* Work to complete: Read the records beneath this task and copy every line that contains the string "docs".

[Exercise data]

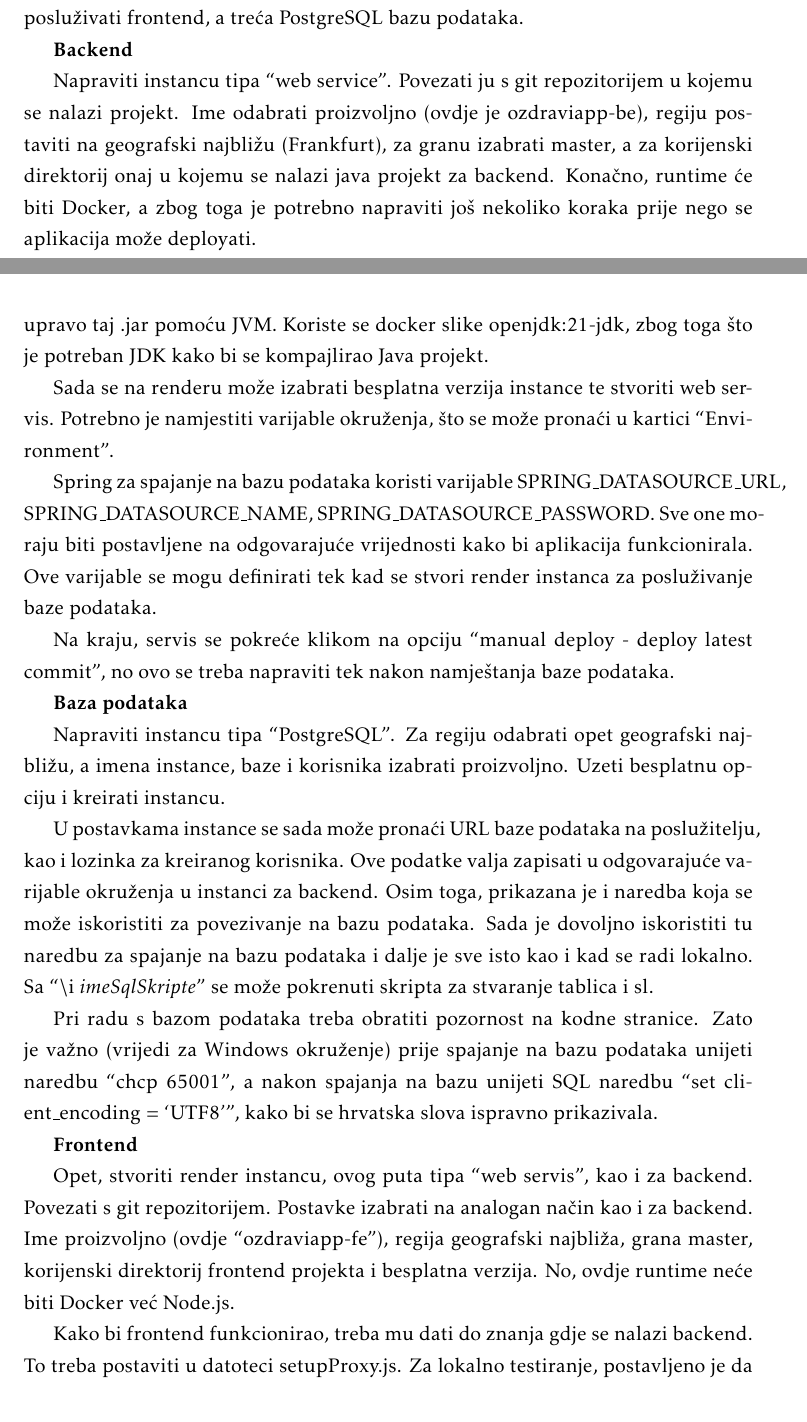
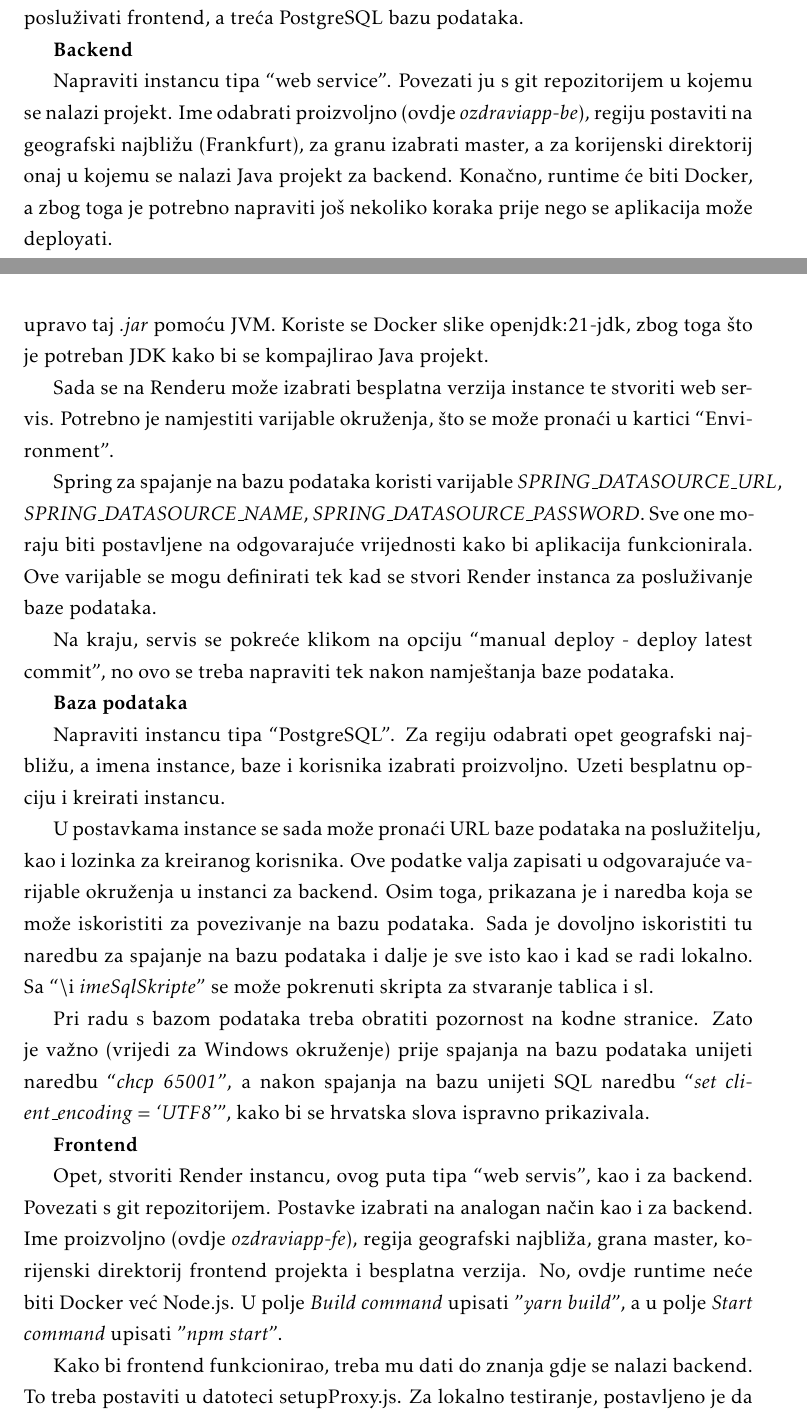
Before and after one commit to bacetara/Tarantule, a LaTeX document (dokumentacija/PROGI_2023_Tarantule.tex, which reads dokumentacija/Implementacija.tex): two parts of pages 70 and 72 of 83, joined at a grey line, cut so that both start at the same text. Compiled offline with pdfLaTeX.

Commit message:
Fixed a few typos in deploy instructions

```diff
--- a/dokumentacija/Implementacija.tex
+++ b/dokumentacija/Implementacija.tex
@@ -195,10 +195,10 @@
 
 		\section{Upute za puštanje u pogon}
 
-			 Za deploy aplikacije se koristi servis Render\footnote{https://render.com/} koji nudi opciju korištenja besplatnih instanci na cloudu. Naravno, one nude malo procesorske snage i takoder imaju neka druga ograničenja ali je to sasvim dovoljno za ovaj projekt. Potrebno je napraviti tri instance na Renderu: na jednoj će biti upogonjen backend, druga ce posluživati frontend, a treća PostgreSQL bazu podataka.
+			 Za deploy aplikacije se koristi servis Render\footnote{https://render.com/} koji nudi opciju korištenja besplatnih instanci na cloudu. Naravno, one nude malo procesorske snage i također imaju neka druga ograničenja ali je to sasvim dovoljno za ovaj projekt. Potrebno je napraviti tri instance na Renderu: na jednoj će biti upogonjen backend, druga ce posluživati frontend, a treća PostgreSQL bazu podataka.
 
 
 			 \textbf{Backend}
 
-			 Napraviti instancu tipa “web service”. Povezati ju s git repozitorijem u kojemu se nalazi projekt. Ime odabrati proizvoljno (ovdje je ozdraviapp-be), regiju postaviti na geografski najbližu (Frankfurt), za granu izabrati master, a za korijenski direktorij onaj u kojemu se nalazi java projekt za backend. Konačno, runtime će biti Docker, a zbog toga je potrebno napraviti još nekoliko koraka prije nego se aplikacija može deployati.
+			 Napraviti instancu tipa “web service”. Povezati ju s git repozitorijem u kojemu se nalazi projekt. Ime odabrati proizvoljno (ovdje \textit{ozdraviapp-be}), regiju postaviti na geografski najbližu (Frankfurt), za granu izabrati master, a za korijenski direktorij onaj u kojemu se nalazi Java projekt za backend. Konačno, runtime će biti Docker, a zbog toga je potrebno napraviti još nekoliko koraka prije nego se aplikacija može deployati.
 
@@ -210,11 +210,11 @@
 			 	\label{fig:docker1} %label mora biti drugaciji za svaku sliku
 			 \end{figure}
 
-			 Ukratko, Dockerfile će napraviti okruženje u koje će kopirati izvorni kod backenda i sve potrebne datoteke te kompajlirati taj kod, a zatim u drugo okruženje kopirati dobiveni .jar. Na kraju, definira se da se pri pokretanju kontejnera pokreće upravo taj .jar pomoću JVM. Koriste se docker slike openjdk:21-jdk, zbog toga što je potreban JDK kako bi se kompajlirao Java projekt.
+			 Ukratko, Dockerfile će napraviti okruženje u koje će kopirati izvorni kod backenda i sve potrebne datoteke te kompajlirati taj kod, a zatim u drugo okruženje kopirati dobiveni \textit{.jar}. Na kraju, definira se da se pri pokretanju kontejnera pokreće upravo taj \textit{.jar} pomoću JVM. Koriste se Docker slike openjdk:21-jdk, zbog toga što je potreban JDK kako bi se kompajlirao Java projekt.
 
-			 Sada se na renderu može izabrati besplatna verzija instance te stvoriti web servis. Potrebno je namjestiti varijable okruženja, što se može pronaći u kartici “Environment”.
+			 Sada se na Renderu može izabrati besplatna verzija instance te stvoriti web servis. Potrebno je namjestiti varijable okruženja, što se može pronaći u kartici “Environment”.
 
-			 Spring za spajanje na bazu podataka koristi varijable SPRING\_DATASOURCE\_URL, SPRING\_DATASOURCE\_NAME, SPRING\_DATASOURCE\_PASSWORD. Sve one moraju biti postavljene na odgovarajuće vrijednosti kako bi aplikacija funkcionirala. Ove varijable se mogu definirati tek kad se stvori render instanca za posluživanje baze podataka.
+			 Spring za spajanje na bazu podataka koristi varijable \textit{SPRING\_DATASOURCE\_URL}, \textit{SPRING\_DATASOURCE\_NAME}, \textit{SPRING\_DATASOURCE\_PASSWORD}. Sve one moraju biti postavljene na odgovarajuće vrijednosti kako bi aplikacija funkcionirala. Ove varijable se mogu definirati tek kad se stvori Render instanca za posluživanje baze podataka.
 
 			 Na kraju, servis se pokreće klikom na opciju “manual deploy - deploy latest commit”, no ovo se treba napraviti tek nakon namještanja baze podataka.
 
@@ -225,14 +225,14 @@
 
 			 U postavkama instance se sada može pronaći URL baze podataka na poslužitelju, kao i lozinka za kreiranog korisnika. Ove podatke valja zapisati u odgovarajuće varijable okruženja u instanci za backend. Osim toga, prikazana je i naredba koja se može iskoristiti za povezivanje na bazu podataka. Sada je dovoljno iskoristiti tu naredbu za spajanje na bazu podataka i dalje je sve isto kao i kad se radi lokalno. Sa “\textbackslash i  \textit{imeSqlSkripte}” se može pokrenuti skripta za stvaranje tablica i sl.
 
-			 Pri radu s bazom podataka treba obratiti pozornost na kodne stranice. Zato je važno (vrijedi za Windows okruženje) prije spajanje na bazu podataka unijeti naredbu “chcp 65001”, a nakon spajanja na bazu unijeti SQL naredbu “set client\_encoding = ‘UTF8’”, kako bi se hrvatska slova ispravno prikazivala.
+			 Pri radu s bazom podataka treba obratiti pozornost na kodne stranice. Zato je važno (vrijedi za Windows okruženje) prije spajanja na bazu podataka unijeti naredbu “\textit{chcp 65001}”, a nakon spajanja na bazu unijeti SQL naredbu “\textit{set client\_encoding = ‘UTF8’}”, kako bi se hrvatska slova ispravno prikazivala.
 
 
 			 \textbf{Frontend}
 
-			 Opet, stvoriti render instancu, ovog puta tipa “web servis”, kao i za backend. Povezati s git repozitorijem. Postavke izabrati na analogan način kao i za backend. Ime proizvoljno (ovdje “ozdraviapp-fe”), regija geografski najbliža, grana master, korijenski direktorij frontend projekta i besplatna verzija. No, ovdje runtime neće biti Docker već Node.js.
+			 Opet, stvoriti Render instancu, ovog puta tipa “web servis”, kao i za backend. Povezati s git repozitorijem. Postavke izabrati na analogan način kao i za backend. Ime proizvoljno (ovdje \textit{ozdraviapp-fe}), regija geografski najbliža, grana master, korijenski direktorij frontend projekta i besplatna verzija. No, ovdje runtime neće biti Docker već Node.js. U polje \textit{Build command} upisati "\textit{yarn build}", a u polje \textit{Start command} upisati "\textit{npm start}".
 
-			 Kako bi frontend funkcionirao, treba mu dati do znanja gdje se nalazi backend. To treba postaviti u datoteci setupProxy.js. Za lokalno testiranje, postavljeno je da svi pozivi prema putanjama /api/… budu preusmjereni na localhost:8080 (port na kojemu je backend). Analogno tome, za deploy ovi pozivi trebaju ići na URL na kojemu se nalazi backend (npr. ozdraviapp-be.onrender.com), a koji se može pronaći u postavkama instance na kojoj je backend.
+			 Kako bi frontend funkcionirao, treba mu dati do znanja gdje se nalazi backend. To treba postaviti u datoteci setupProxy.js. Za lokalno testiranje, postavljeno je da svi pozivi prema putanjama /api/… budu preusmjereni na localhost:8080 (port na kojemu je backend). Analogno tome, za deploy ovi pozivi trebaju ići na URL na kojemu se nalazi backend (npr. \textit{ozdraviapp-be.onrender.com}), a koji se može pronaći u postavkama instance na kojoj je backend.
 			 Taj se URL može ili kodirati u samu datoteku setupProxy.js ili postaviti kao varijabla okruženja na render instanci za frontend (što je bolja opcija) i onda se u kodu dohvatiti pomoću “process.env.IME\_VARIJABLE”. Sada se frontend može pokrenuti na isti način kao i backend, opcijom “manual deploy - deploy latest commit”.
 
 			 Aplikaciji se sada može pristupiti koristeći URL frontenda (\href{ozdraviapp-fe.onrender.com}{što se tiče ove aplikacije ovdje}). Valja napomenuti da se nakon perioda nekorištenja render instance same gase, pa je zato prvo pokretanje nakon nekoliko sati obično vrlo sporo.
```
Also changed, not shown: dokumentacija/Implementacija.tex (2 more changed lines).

[/Exercise data]
[Exercise data]

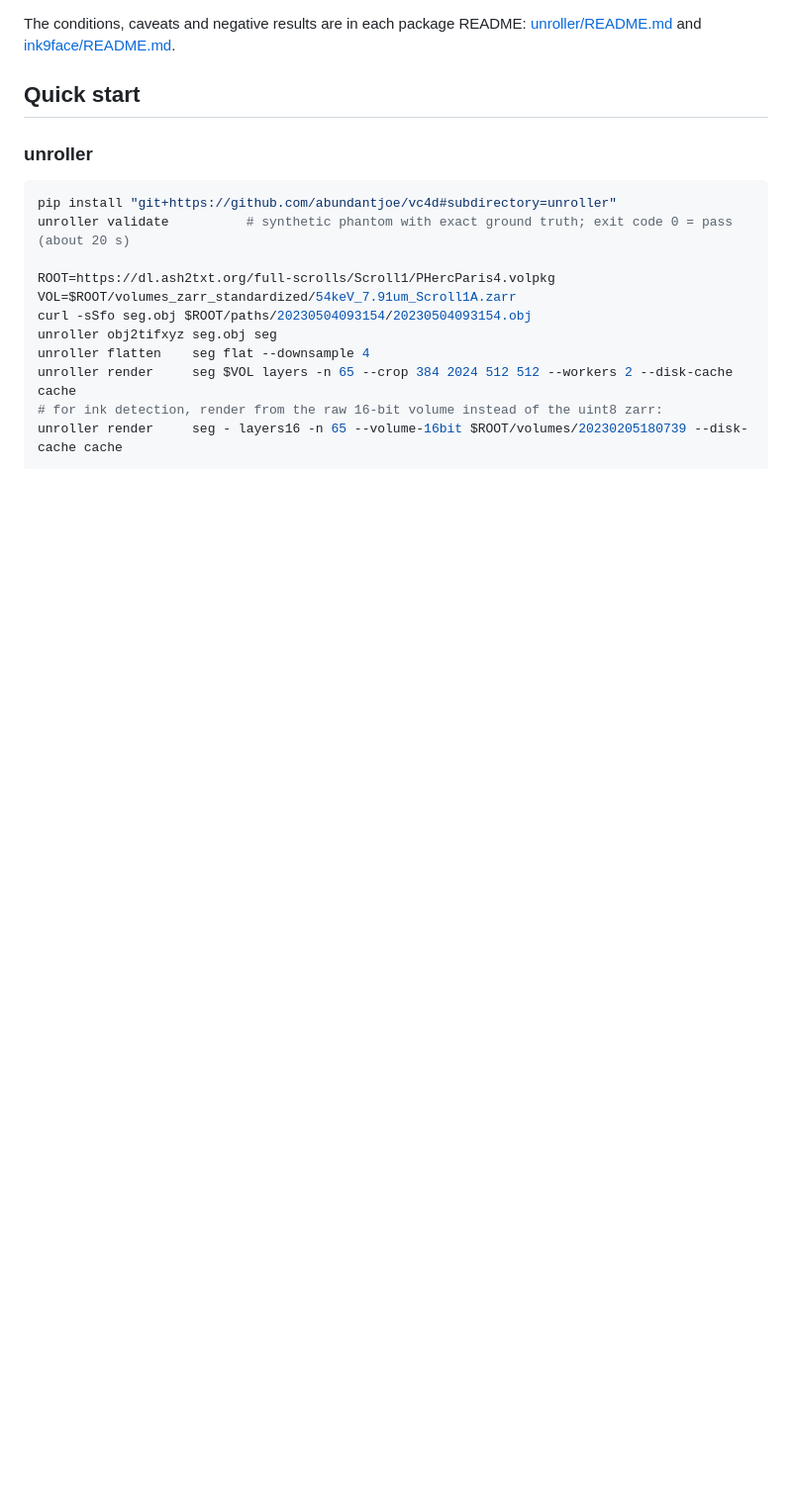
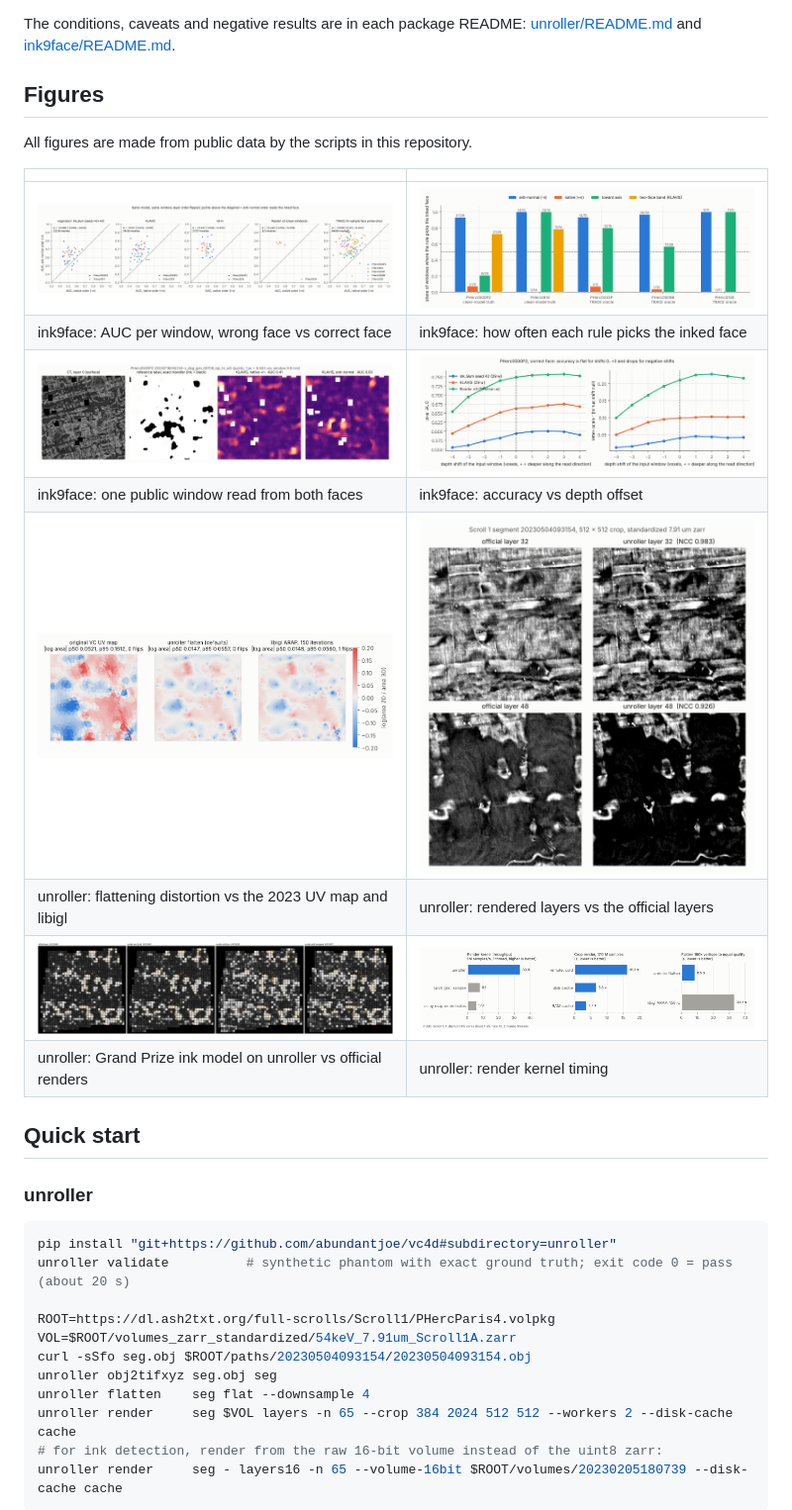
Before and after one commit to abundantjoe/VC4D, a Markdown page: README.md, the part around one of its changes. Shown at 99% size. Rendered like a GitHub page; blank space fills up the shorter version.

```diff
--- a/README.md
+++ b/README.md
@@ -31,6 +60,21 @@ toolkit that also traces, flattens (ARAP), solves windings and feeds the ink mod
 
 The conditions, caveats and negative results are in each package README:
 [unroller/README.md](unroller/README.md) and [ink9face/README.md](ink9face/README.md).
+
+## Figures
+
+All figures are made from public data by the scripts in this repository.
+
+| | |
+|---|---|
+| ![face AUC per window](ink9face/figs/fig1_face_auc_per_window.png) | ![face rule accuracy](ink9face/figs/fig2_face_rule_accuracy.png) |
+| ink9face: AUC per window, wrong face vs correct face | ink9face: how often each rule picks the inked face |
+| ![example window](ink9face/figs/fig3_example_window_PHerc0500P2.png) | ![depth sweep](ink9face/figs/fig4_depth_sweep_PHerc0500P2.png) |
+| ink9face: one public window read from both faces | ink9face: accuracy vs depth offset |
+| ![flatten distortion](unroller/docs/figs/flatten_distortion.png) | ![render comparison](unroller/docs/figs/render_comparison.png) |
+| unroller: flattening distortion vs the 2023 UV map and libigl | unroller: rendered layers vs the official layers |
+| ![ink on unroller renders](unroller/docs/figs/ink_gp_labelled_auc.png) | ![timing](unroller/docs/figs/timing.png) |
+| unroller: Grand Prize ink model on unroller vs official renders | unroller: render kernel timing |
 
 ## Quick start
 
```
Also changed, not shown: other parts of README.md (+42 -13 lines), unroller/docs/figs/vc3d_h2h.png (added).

[/Exercise data]

* Answer to this exercise:
+| ![flatten distortion](unroller/docs/figs/flatten_distortion.png) | ![render comparison](unroller/docs/figs/render_comparison.png) |
+| ![ink on unroller renders](unroller/docs/figs/ink_gp_labelled_auc.png) | ![timing](unroller/docs/figs/timing.png) |
Also changed, not shown: other parts of README.md (+42 -13 lines), unroller/docs/figs/vc3d_h2h.png (added).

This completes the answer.